### Exercise instructions
Please give back every entry in full, word for word, but none of the pictures.

### Material to process
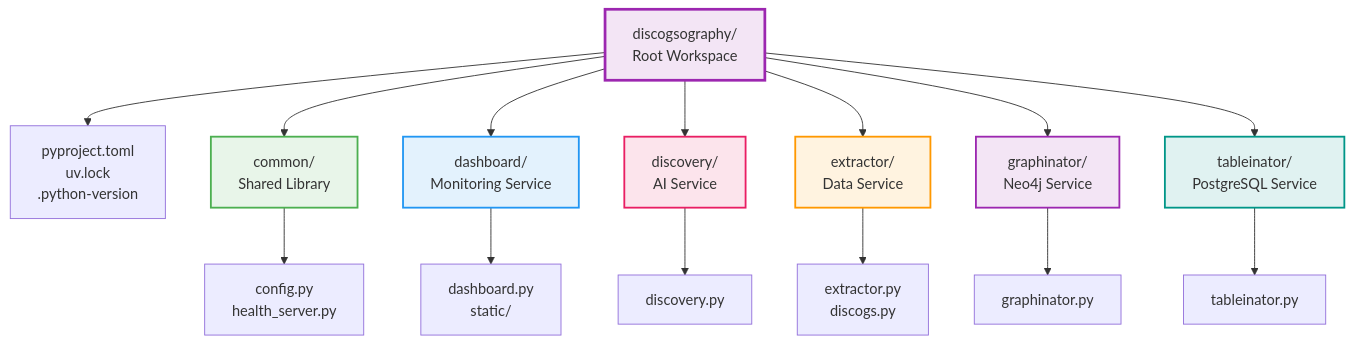
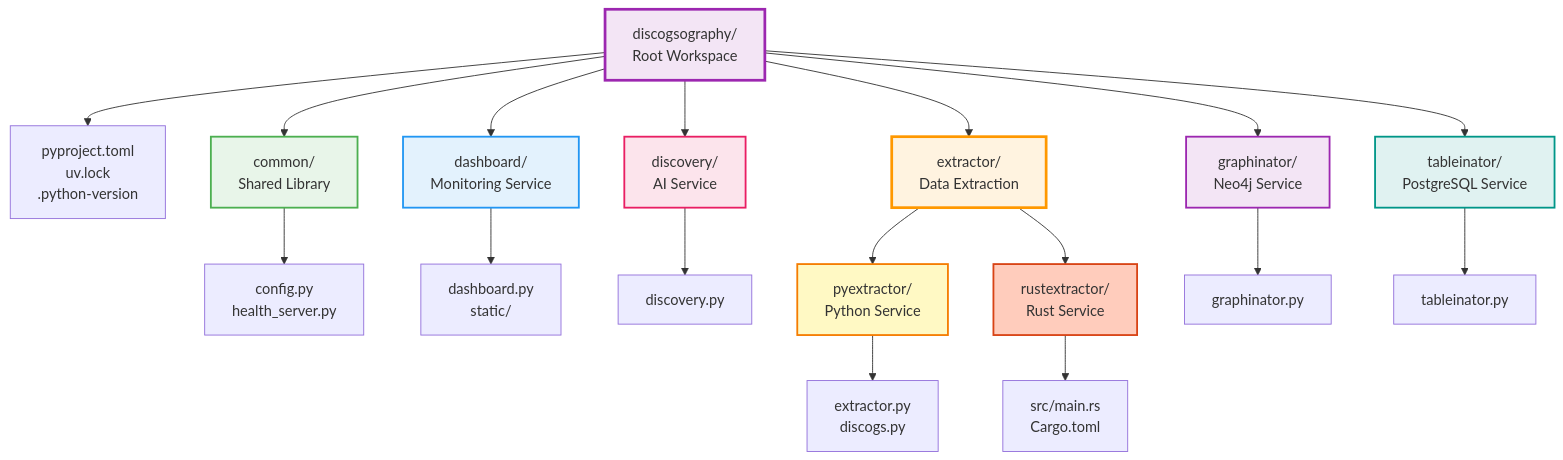
The diagram in docs/monorepo-guide.md (SimplicityGuy/discogsography), drawn with Mermaid before and after one commit. The commit also changed other lines of this file and 6 other files, not shown here.

````diff
--- a/docs/monorepo-guide.md
+++ b/docs/monorepo-guide.md
@@ -11,47 +11,55 @@
 ```mermaid
 graph TD
     Root[discogsography/<br/>Root Workspace]
 
     RootFiles[pyproject.toml<br/>uv.lock<br/>.python-version]
 
     Common[common/<br/>Shared Library]
     CommonFiles[config.py<br/>health_server.py]
 
     Dashboard[dashboard/<br/>Monitoring Service]
     DashFiles[dashboard.py<br/>static/]
 
     Discovery[discovery/<br/>AI Service]
     DiscFiles[discovery.py]
 
-    Extractor[extractor/<br/>Data Service]
-    ExtFiles[extractor.py<br/>discogs.py]
+    Extractor[extractor/<br/>Data Extraction]
+    PyExtractor[pyextractor/<br/>Python Service]
+    PyExtFiles[extractor.py<br/>discogs.py]
+    RustExtractor[rustextractor/<br/>Rust Service]
+    RustExtFiles[src/main.rs<br/>Cargo.toml]
 
     Graphinator[graphinator/<br/>Neo4j Service]
     GraphFiles[graphinator.py]
 
     Tableinator[tableinator/<br/>PostgreSQL Service]
     TableFiles[tableinator.py]
 
     Root --> RootFiles
     Root --> Common
     Root --> Dashboard
     Root --> Discovery
     Root --> Extractor
     Root --> Graphinator
     Root --> Tableinator
 
     Common --> CommonFiles
     Dashboard --> DashFiles
     Discovery --> DiscFiles
-    Extractor --> ExtFiles
+    Extractor --> PyExtractor
+    Extractor --> RustExtractor
+    PyExtractor --> PyExtFiles
+    RustExtractor --> RustExtFiles
     Graphinator --> GraphFiles
     Tableinator --> TableFiles
 
     style Root fill:#f3e5f5,stroke:#9c27b0,stroke-width:3px
     style Common fill:#e8f5e9,stroke:#4caf50,stroke-width:2px
     style Dashboard fill:#e3f2fd,stroke:#2196f3,stroke-width:2px
     style Discovery fill:#fce4ec,stroke:#e91e63,stroke-width:2px
-    style Extractor fill:#fff3e0,stroke:#ff9800,stroke-width:2px
+    style Extractor fill:#fff3e0,stroke:#ff9800,stroke-width:3px
+    style PyExtractor fill:#fff9c4,stroke:#f57c00,stroke-width:2px
+    style RustExtractor fill:#ffccbc,stroke:#d84315,stroke-width:2px
     style Graphinator fill:#f3e5f5,stroke:#9c27b0,stroke-width:2px
     style Tableinator fill:#e0f2f1,stroke:#009688,stroke-width:2px
 ```
````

### Exercise solution
The diagram in docs/monorepo-guide.md (SimplicityGuy/discogsography), drawn with Mermaid before and after one commit. The commit also changed other lines of this file and 6 other files, not shown here.

````diff
--- a/docs/monorepo-guide.md
+++ b/docs/monorepo-guide.md
@@ -11,47 +11,55 @@
 ```mermaid
 graph TD
     Root[discogsography/<br/>Root Workspace]
 
     RootFiles[pyproject.toml<br/>uv.lock<br/>.python-version]
 
     Common[common/<br/>Shared Library]
     CommonFiles[config.py<br/>health_server.py]
 
     Dashboard[dashboard/<br/>Monitoring Service]
     DashFiles[dashboard.py<br/>static/]
 
     Discovery[discovery/<br/>AI Service]
     DiscFiles[discovery.py]
 
-    Extractor[extractor/<br/>Data Service]
-    ExtFiles[extractor.py<br/>discogs.py]
+    Extractor[extractor/<br/>Data Extraction]
+    PyExtractor[pyextractor/<br/>Python Service]
+    PyExtFiles[extractor.py<br/>discogs.py]
+    RustExtractor[rustextractor/<br/>Rust Service]
+    RustExtFiles[src/main.rs<br/>Cargo.toml]
 
     Graphinator[graphinator/<br/>Neo4j Service]
     GraphFiles[graphinator.py]
 
     Tableinator[tableinator/<br/>PostgreSQL Service]
     TableFiles[tableinator.py]
 
     Root --> RootFiles
     Root --> Common
     Root --> Dashboard
     Root --> Discovery
     Root --> Extractor
     Root --> Graphinator
     Root --> Tableinator
 
     Common --> CommonFiles
     Dashboard --> DashFiles
     Discovery --> DiscFiles
-    Extractor --> ExtFiles
+    Extractor --> PyExtractor
+    Extractor --> RustExtractor
+    PyExtractor --> PyExtFiles
+    RustExtractor --> RustExtFiles
     Graphinator --> GraphFiles
     Tableinator --> TableFiles
 
     style Root fill:#f3e5f5,stroke:#9c27b0,stroke-width:3px
     style Common fill:#e8f5e9,stroke:#4caf50,stroke-width:2px
     style Dashboard fill:#e3f2fd,stroke:#2196f3,stroke-width:2px
     style Discovery fill:#fce4ec,stroke:#e91e63,stroke-width:2px
-    style Extractor fill:#fff3e0,stroke:#ff9800,stroke-width:2px
+    style Extractor fill:#fff3e0,stroke:#ff9800,stroke-width:3px
+    style PyExtractor fill:#fff9c4,stroke:#f57c00,stroke-width:2px
+    style RustExtractor fill:#ffccbc,stroke:#d84315,stroke-width:2px
     style Graphinator fill:#f3e5f5,stroke:#9c27b0,stroke-width:2px
     style Tableinator fill:#e0f2f1,stroke:#009688,stroke-width:2px
 ```
````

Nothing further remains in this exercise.